Scott will have one year to compete for the Colonels.
Not to be confused with the Michigan State running back of the same name, Scott was a consensus 3-star recruit when he signed with the Cardinals out of Harding, Ohio, in 2014.
Baylor and Houston lighting up the skies for recruiting purposes
New Baylor head coach Matt Rhule is absolutely loving being in charge of a football program that has its own stadium to call home. The look on Rhule’s face as he walked on to Baylor’s football turf and soaked it all in after years as the head coach of Temple and having to share space in an NFL venue said it all.
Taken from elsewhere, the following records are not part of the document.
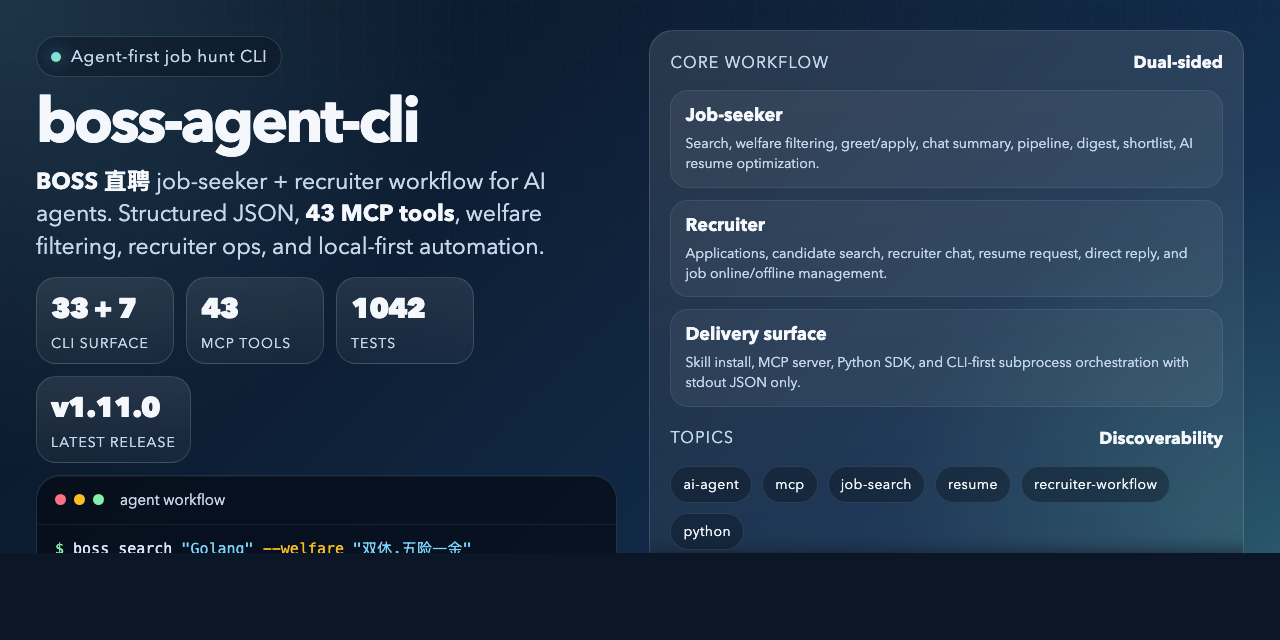
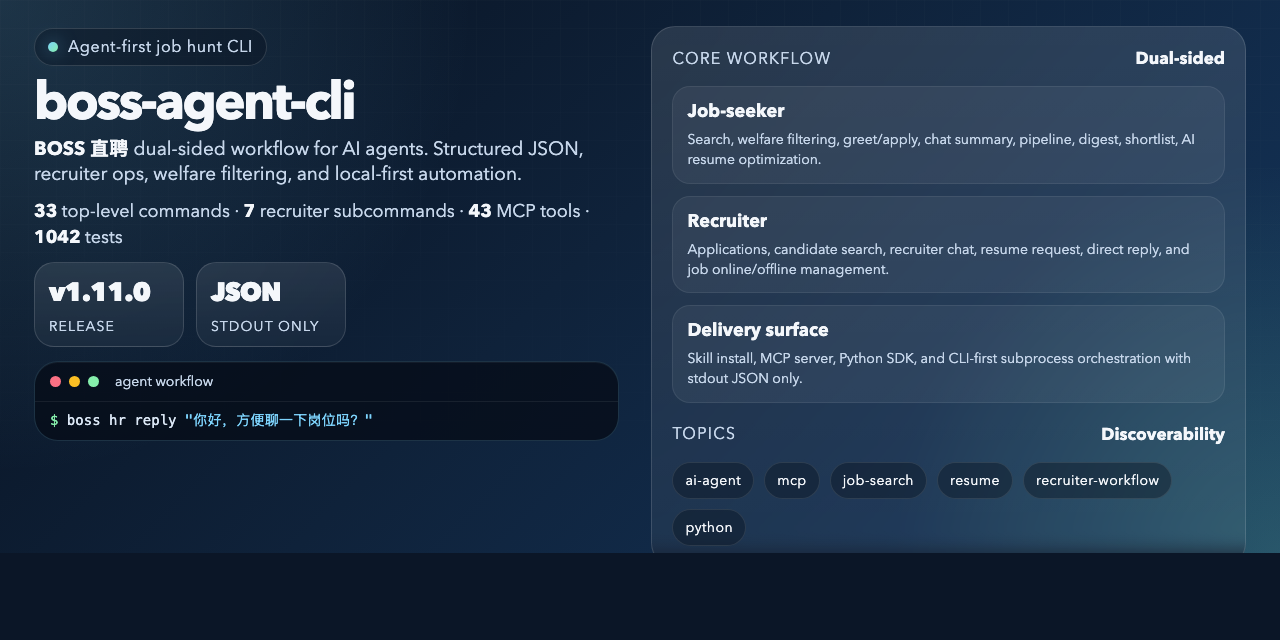
fix: 调整社交预览图安全区域

diff --git a/docs/assets/social-preview.html b/docs/assets/social-preview.html
@@ -35,7 +35,7 @@
 
     body {
       position: relative;
-      padding: 30px 36px 26px;
+      padding: 26px 34px 22px;
     }
 
     .backdrop {
@@ -73,19 +73,19 @@
       display: flex;
       flex-direction: column;
       justify-content: flex-start;
-      padding: 6px 6px 2px 0;
+      padding: 2px 6px 18px 0;
     }
 
     .eyebrow {
       display: inline-flex;
       align-items: center;
       gap: 10px;
-      padding: 8px 14px;
+      padding: 7px 13px;
       border: 1px solid var(--line);
       border-radius: 999px;
       background: rgba(8, 17, 31, 0.42);
       color: var(--muted);
-      font-size: 17px;
+      font-size: 16px;
       letter-spacing: 0.04em;
       width: fit-content;
     }
@@ -99,8 +99,8 @@
     }
 
     h1 {
-      margin: 14px 0 12px;
-      font-size: 62px;
+      margin: 10px 0 8px;
+      font-size: 52px;
       line-height: 1.02;
       letter-spacing: -0.045em;
       max-width: 700px;
@@ -109,9 +109,9 @@
     .lede {
       margin: 0;
       color: var(--muted);
-      font-size: 23px;
-      line-height: 1.4;
-      max-width: 720px;
+      font-size: 19px;
+      line-height: 1.32;
+      max-width: 650px;
     }
 
     .lede strong {
@@ -119,15 +119,27 @@
       font-weight: 700;
     }
 
+    .summary-line {
+      margin-top: 12px;
+      color: var(--muted);
+      font-size: 18px;
+      line-height: 1.42;
+      max-width: 650px;
+    }
+
+    .summary-line strong {
+      color: var(--text);
+    }
+
     .metric-row {
       display: flex;
       gap: 12px;
       flex-wrap: wrap;
-      margin-top: 14px;
+      margin-top: 12px;
     }
 
     .metric {
-      min-width: 138px;
+      min-width: 150px;
       padding: 12px 14px 10px;
       border-radius: 20px;
       border: 1px solid var(--line);
@@ -136,7 +148,7 @@
     }
 
     .metric .value {
-      font-size: 28px;
+      font-size: 26px;
       font-weight: 800;
       letter-spacing: -0.04em;
     }
@@ -150,24 +162,24 @@
     }
 
     .terminal {
-      margin-top: 12px;
+      margin-top: 14px;
       border-radius: 24px;
       border: 1px solid rgba(125, 211, 252, 0.18);
       background: rgba(5, 12, 23, 0.78);
       box-shadow: inset 0 1px 0 rgba(255, 255, 255, 0.05);
       overflow: hidden;
       max-width: 740px;
-      max-height: 118px;
+      max-height: 84px;
     }
 
     .terminal-top {
       display: flex;
       align-items: center;
       gap: 8px;
-      padding: 14px 18px;
+      padding: 10px 15px;
       border-bottom: 1px solid rgba(255, 255, 255, 0.07);
       color: var(--muted);
-      font-size: 15px;
+      font-size: 14px;
     }
 
     .window-dot {
@@ -181,10 +193,10 @@
     .w-green { background: #86efac; }
 
     .code {
-      padding: 14px 18px 16px;
+      padding: 10px 15px 11px;
       font-family: "IBM Plex Mono", "SFMono-Regular", "Menlo", monospace;
-      font-size: 15px;
-      line-height: 1.35;
+      font-size: 14px;
+      line-height: 1.2;
       color: #dce8f6;
       white-space: pre-wrap;
     }
@@ -315,26 +327,23 @@
         </div>
         <h1>boss-agent-cli</h1>
         <p class="lede">
-          <strong>BOSS 直聘</strong> job-seeker + recruiter workflow for AI agents.
-          Structured JSON, <strong>43 MCP tools</strong>, welfare filtering,
-          recruiter ops, and local-first automation.
+          <strong>BOSS 直聘</strong> dual-sided workflow for AI agents.
+          Structured JSON, recruiter ops, welfare filtering, and local-first automation.
         </p>
+        <div class="summary-line">
+          <strong>33</strong> top-level commands ·
+          <strong>7</strong> recruiter subcommands ·
+          <strong>43</strong> MCP tools ·
+          <strong>1042</strong> tests
+        </div>
         <div class="metric-row">
           <div class="metric">
-            <div class="value">33 + 7</div>
-            <div class="label">CLI surface</div>
-          </div>
-          <div class="metric">
-            <div class="value">43</div>
-            <div class="label">MCP tools</div>
-          </div>
-          <div class="metric">
-            <div class="value">1042</div>
-            <div class="label">Tests</div>
-          </div>
-          <div class="metric">
             <div class="value">v1.11.0</div>
-            <div class="label">Latest release</div>
+            <div class="label">Release</div>
+          </div>
+          <div class="metric">
+            <div class="value">JSON</div>
+            <div class="label">stdout only</div>
           </div>
         </div>
       </div>
@@ -346,8 +355,7 @@
           <span class="window-dot w-green"></span>
           <span style="margin-left:8px;">agent workflow</span>
         </div>
-        <div class="code"><span class="prompt">$</span> boss search <span class="accent">"Golang"</span> <span class="flag">--welfare</span> <span class="accent">"双休,五险一金"</span>
-<span class="prompt">$</span> boss hr reply <span class="accent">"你好，方便聊一下岗位吗？"</span></div>
+        <div class="code"><span class="prompt">$</span> boss hr reply <span class="accent">"你好，方便聊一下岗位吗？"</span></div>
       </div>
     </section>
It did not take long for Rhule and his staff in Waco to find a way to show off the stadium and the atmosphere either, as Baylor has been lighting the stadium Baylor green for recruiting visits since Rhule’s arrival.
It has become apparent that “Baylor Lit” is Rhule’s go-to catchphrase any time he receives positive recruiting news for the program, like a player committing to the university. Coaches are not allowed to directly and publicly comment on recruits before they are enrolled, so many coaches have taken to Twitter with a brief catchphrase to let their followers know something good just happened. Texas A&M coach Kevin Sumlin, for example, would say “Yessir!” on his Twitter account.
Because ideas are stolen all the time around college football, Houston appears to have been inspired by Baylor and is lighting their stadium red for similar purposes.
There are some other schools I’d be curious to see duplicate this light show exhibition. Maybe Middle Tennessee could light the sky blue? Notre Dame could provide a golden shine to the sky. Syracuse plays in a dome, unfortunately, but an orange-lit sky would be cool to see. And of course, Hawaii could go with a full spectrum of the colors of the rainbow.
What I am trying to say is, lighting the sky in your team’s colors is cool and more schools should give it a try.
Oregon co-offensive coordinator David Reaves was arrested early Sunday morning and charged with DUII, reckless driving and reckless endangerment. In response to the arrest, Oregon has placed Reaves on administrative leave and is already moving to terminate his contract.
According to a report from The Oregonian, Reaves was pulled over at 2:12 a.m. in Eugene. Suspected of being impaired while operating the vehicle, and following an on-scene investigation, Reaves was charged and booked into a county jail at 5:18 a.m. He was released from jail later Sunday morning. There was an adult passenger in the car.
“University of Oregon assistant football coach David Reaves was arrested last night and charged with Driving Under the Influence by members of the Eugene Police Department,” a statement from Oregon director of athletics Rob Mullens said. “Reaves has been placed on administrative leave and the process to terminate his employment with cause has commenced. The University has high standards for the conduct of employees and is addressing this matter with the utmost of seriousness.”
Reaves was hired specifically to coach tight ends and take on the role of passing game coordinator while he and Mario Cristobal shared the role of offensive coordinator.